"Education should no longer be mostly imparting of knowledge, but must take a new path, seeking the release of human potentialities." Dr. Maria Montessori
Dr Maria Montessori, physician, anthropologist and pedagogue, studied children of all racial, cultural and socio-economic backgrounds for over fifty years. Her intense scientific observation of the human being from birth to maturity allowed her to distill a body of philosophical, psychological and pedagogical principles. These, together with a vast range of auto-didactic materials, came to be known as the Montessori Method of Education.Montessori education is a comprehensive and continuous response to the vital exigencies of the total human being, adapted to each stage of development. Key aspects of the Montessori Approach include the Prepared Environment and the role of the Montessori Educator.
Montessori Prepared Environment
Beauty, Order, Accessibility
Walk into a Montessori classroom, anywhere in the world, in any suburb of any city and you will invariably see happy and busy children working purposefully. The classroom itself will typically be beautiful and enticing. Great care has been taken to create a learning environment that will reinforce the child's independence and natural urge toward self-development. This is achieved in three ways: beauty, order and accessibility. The Montessori materials are beautifully handcrafted and are displayed on low open shelves. Each piece of material has a specific purpose and is presented to the children in a manner that will enable them to direct their own learning.
The Montessori materials are tools to stimulate the child into logical thought and discovery. They are provocative, enticing and simple. Each piece of material presents one concept or idea at a time and has what is known as a "control of error". If the child has done something incorrectly it will be self-evident. The geometric shape, for example, won't fit the hole; the water will spill on the table or the last label will not match the last picture. Being able to see his or her own mistake allows the child to work independently.
Community (Mixed Age Group)

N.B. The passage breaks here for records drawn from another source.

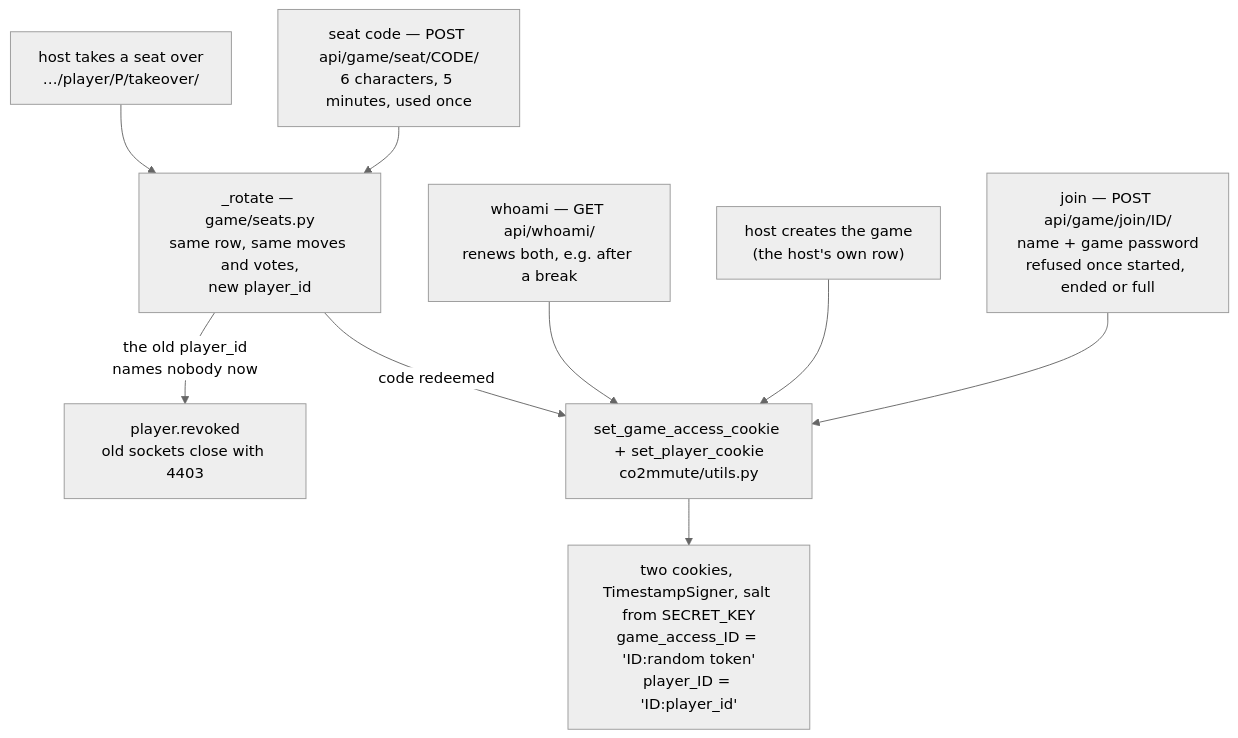
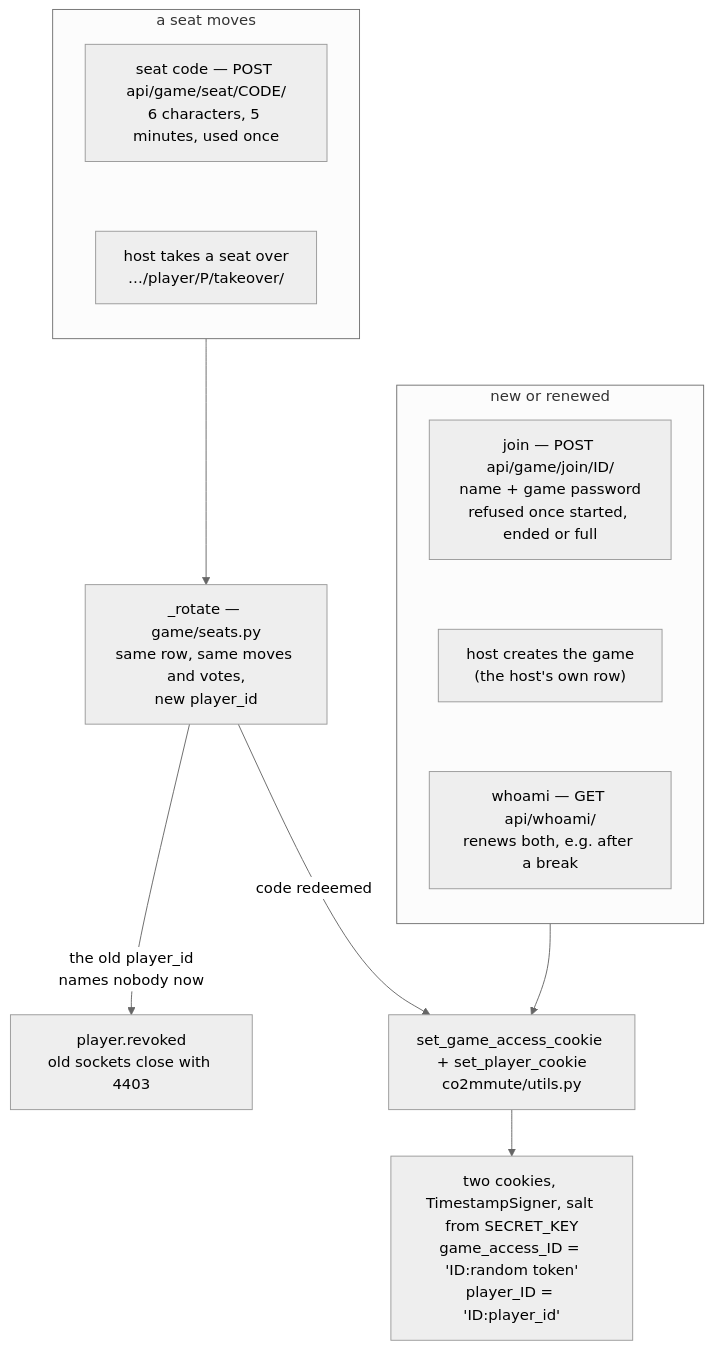
One commit to luke-hirsch/co2mmute changed the third of 12 diagrams in docs/en-flowcharts.md. Above: the diagram before and after it, drawn with Mermaid (neutral theme). The commit also changed other lines of this file and 16 other files, not shown here.

````diff
--- a/docs/en-flowcharts.md
+++ b/docs/en-flowcharts.md
@@ -105,21 +107,25 @@
 ```mermaid
 flowchart TD
-    join["join — POST api/game/join/ID/<br>name + game password<br>refused once started, ended or full"]
-    create["host creates the game<br>(the host's own row)"]
-    whoami["whoami — GET api/whoami/<br>renews both, e.g. after a break"]
-    code["seat code — POST api/game/seat/CODE/<br>6 characters, 5 minutes, used once"]
-    takeover["host takes a seat over<br>…/player/P/takeover/"]
+    subgraph move["a seat moves"]
+        direction TB
+        code["seat code — POST api/game/seat/CODE/<br>6 characters, 5 minutes, used once"]
+        takeover["host takes a seat over<br>…/player/P/takeover/"]
+        code ~~~ takeover
+    end
+    subgraph fresh["new or renewed"]
+        direction TB
+        join["join — POST api/game/join/ID/<br>name + game password<br>refused once started, ended or full"]
+        create["host creates the game<br>(the host's own row)"]
+        whoami["whoami — GET api/whoami/<br>renews both, e.g. after a break"]
+        join ~~~ create ~~~ whoami
+    end
 
-    code --> rotate
-    takeover --> rotate
+    move --> rotate
     rotate["_rotate — game/seats.py<br>same row, same moves and votes,<br>new player_id"]
     rotate -->|"the old player_id<br>names nobody now"| revoked["player.revoked<br>old sockets close with 4403"]
-
-    join --> mint
-    create --> mint
-    whoami --> mint
     rotate -->|"code redeemed"| mint
+    fresh --> mint
 
     mint["set_game_access_cookie + set_player_cookie<br>co2mmute/utils.py"]
     mint --> cookies["two cookies, TimestampSigner, salt from SECRET_KEY<br>game_access_ID = 'ID:random token'<br>player_ID = 'ID:player_id'"]
 ```
````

The Montessori classroom is not merely a place for individual learning. It is a vibrant community of children, where the child learns to interact socially in a variety of ways. The three-year age range enables older children to teach the younger and learn much themselves from the experience while the younger children are inspired to more advanced work through observing the older ones. With such a variety of levels in the classroom, each child can work at his or her own pace, unhindered by competition and encouraged by co-operation. Children attend daily and for a three-year cycle.
“To aid life…that is the basic task of the educator.” Dr Maria Montessori, The Absorbent Mind
Montessori education is based on the premise that children have an innate ability to learn and that when supported by an appropriate environment and educator, they are guided through their developmental needs to reach their full potential.
A Montessori classroom typically has a trained Montessori teacher, known as a Director or Directress, supported by a Montessori assistant. Montessori teachers typically have a normal teacher qualification as well as an additional Montessori specific training. The teacher is a guide or facilitator whose task it is to support the young child in his or her process of self-development. They are foremost an observer, unobtrusively yet carefully monitoring each child's development, recognising and interpreting each child's needs.
The teacher provides a link between the child and the prepared environment, introducing the child to each piece of equipment when he or she is ready in a precise, clear and enticing way. The most important attribute of a Montessori teacher is the love and respect she holds for each child's total being.
The Montessori assistant’s role is to support the teacher and promote peace and order in the classroom. They value and respect the uniqueness of each child while consistently nurturing and modelling a love of learning. The assistant is a keen observer and is knowledgeable about developmentally appropriate behaviour and practices and supports the individual needs and interests of the children.
Source: AMI Website